### PROVIDED RECORDS
++++

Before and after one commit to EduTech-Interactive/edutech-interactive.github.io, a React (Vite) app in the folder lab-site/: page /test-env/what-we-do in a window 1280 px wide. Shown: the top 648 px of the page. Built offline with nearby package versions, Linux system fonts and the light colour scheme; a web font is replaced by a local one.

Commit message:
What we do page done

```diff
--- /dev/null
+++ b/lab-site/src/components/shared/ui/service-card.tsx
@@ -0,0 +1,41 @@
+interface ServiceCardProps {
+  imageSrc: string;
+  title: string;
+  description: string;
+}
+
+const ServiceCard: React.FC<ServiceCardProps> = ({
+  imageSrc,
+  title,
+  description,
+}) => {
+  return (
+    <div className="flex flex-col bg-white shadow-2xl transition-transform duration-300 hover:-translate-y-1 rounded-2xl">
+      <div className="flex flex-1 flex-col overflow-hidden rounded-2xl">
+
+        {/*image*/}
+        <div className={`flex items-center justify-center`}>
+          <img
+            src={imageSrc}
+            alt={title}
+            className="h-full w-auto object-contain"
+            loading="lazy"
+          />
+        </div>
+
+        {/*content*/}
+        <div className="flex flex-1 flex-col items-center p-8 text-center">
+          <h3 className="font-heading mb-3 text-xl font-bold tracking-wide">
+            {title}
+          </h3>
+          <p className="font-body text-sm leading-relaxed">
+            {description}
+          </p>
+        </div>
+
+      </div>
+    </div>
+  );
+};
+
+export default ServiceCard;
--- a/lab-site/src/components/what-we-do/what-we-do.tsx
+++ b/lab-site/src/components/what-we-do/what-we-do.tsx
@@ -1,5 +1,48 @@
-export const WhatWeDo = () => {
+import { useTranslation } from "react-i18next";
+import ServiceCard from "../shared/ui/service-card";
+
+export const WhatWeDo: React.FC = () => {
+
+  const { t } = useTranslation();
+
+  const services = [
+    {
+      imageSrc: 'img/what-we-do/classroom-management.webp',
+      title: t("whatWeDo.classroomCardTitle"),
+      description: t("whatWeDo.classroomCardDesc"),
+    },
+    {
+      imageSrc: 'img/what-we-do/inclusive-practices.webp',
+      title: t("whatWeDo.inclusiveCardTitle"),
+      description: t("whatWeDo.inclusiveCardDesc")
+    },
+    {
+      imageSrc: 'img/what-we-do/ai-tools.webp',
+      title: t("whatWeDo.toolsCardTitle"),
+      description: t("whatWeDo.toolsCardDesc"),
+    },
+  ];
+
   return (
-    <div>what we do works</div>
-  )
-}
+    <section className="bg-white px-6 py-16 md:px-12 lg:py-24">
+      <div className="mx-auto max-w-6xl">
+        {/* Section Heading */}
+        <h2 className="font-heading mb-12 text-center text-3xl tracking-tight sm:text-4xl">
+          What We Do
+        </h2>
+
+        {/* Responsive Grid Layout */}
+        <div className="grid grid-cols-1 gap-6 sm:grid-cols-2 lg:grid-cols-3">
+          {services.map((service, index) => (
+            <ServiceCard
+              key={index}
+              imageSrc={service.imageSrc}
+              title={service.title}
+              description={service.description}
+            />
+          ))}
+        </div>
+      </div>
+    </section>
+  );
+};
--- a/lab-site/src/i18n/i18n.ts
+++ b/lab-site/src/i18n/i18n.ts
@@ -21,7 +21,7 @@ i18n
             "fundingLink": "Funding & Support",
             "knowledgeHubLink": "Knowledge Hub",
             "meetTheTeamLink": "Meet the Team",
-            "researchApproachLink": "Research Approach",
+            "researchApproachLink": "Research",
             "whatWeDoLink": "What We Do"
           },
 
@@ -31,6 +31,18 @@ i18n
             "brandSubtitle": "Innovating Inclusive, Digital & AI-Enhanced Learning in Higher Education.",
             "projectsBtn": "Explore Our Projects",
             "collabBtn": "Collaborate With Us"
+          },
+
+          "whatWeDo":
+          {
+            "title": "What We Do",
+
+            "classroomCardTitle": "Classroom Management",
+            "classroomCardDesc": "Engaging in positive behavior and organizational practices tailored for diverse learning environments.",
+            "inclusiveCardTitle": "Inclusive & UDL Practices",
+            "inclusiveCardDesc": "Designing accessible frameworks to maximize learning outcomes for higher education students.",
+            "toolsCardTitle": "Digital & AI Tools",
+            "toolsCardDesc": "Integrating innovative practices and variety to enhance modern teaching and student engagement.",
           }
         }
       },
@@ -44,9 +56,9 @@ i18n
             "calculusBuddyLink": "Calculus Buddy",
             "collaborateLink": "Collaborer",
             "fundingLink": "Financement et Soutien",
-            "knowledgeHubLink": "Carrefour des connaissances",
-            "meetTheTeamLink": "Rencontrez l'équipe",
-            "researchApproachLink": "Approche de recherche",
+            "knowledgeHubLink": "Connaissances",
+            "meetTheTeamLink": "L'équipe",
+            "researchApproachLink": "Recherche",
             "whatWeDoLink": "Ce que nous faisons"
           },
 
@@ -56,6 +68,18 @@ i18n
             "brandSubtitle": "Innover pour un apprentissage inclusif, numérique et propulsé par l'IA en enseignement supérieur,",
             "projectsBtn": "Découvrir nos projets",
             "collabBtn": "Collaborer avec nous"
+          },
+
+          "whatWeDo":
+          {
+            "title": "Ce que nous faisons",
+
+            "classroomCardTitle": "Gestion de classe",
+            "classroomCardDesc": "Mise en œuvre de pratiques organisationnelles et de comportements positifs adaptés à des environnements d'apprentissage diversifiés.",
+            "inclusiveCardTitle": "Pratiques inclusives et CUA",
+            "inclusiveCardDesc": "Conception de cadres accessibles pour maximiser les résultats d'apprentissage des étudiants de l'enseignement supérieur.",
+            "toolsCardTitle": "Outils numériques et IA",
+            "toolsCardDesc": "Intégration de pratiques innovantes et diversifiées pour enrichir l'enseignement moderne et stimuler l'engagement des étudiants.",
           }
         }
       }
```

++++

### WHAT IS BEING ASKED
Copy all lines from the material that include "nous".

### OUTPUT BELOW
             "whatWeDoLink": "Ce que nous faisons"
             "collabBtn": "Collaborer avec nous"
+            "title": "Ce que nous faisons",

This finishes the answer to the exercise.